A fresh series of guides details facts engineers must know when designing products for today's markets in Europe. The rules have changed considerably under the "New Approach" of the European Union (EU) aimed at freeing up the flow of goods among nations. The main question addressed by each guide is: What must be done for a product to receive the CE Marking required for all goods made in or imported into EU's 18-country market? Published by the U.S. National Institute of Standards and Technology, the first six guides are for manufacturers of electric appliances, machinery, and medical devices. Each publication includes the text of relevant EU directives along with lists of applicable standards approved by EU. One guide, for example, deals with EU's directive on electromagnetic compatibility, which applies to a wide range of products. You can obtain the guides on the Web at http://ts.nist.gov/ca.
What should be the perception of a product’s real-world performance with regard to the published spec sheet? While it is easy to assume that the product will operate according to spec, what variables should be considered, and is that a designer obligation or a customer responsibility? Or both?

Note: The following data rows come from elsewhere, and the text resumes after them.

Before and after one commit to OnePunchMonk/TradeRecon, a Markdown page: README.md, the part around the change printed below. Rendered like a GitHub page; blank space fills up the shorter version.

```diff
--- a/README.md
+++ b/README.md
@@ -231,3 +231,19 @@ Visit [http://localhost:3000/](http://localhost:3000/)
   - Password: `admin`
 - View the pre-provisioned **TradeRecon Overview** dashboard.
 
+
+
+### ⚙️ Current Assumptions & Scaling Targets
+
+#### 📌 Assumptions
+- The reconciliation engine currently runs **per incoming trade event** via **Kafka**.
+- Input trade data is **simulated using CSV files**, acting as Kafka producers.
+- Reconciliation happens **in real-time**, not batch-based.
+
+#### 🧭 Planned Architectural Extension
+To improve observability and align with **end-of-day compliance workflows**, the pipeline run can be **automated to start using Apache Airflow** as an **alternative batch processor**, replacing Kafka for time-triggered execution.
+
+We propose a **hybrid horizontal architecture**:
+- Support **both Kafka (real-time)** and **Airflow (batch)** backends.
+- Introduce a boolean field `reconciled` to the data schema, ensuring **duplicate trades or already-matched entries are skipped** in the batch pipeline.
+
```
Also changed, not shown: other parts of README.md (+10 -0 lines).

Biomimicry has already found its way into the development of robots and new materials, with researchers studying animals and nature to come up with new innovations. Now thanks to researchers in Boston, biomimicry could even inform the future of electrical networks for next-generation displays.

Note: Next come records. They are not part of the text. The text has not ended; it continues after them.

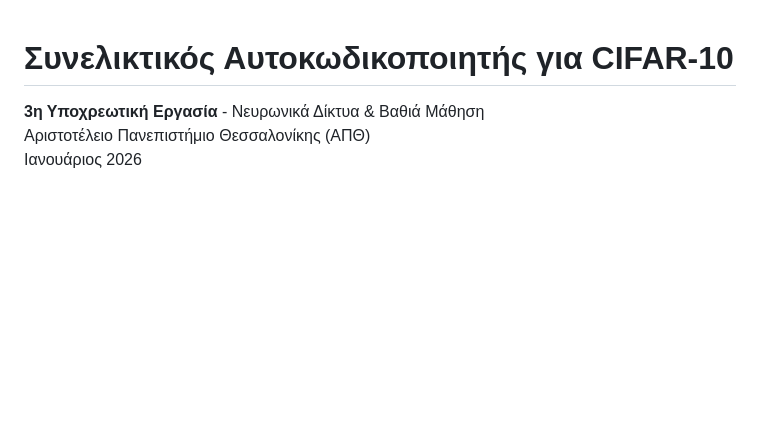
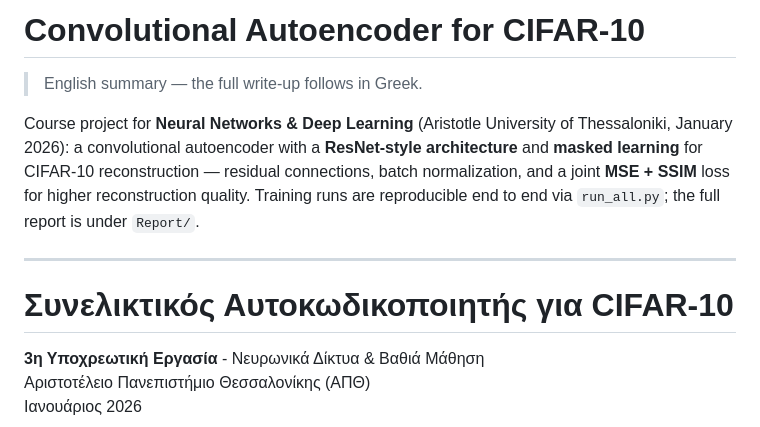
Before and after one commit to EvangelosMoschou/cifar10-conv-autoencoder, a Markdown page: README.md, the part around the change. Rendered like a GitHub page; blank space fills up the shorter version.

Commit message:
docs: add English summary header for portfolio presentation

```diff
--- a/README.md
+++ b/README.md
@@ -1,3 +1,16 @@
+# Convolutional Autoencoder for CIFAR-10
+
+> English summary — the full write-up follows in Greek.
+
+Course project for **Neural Networks & Deep Learning** (Aristotle University of
+Thessaloniki, January 2026): a convolutional autoencoder with a **ResNet-style
+architecture** and **masked learning** for CIFAR-10 reconstruction — residual
+connections, batch normalization, and a joint **MSE + SSIM** loss for higher
+reconstruction quality. Training runs are reproducible end to end via
+`run_all.py`; the full report is under `Report/`.
+
+---
+
 # Συνελικτικός Αυτοκωδικοποιητής για CIFAR-10
 
 **3η Υποχρεωτική Εργασία** - Νευρωνικά Δίκτυα & Βαθιά Μάθηση
```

Focus on Fundamentals consists of 45-minute on-line classes that cover a host of technologies. You learn without leaving the comfort of your desk. All classes are taught by subject-matter experts and all are archived. So if you can't attend live, attend at your convenience.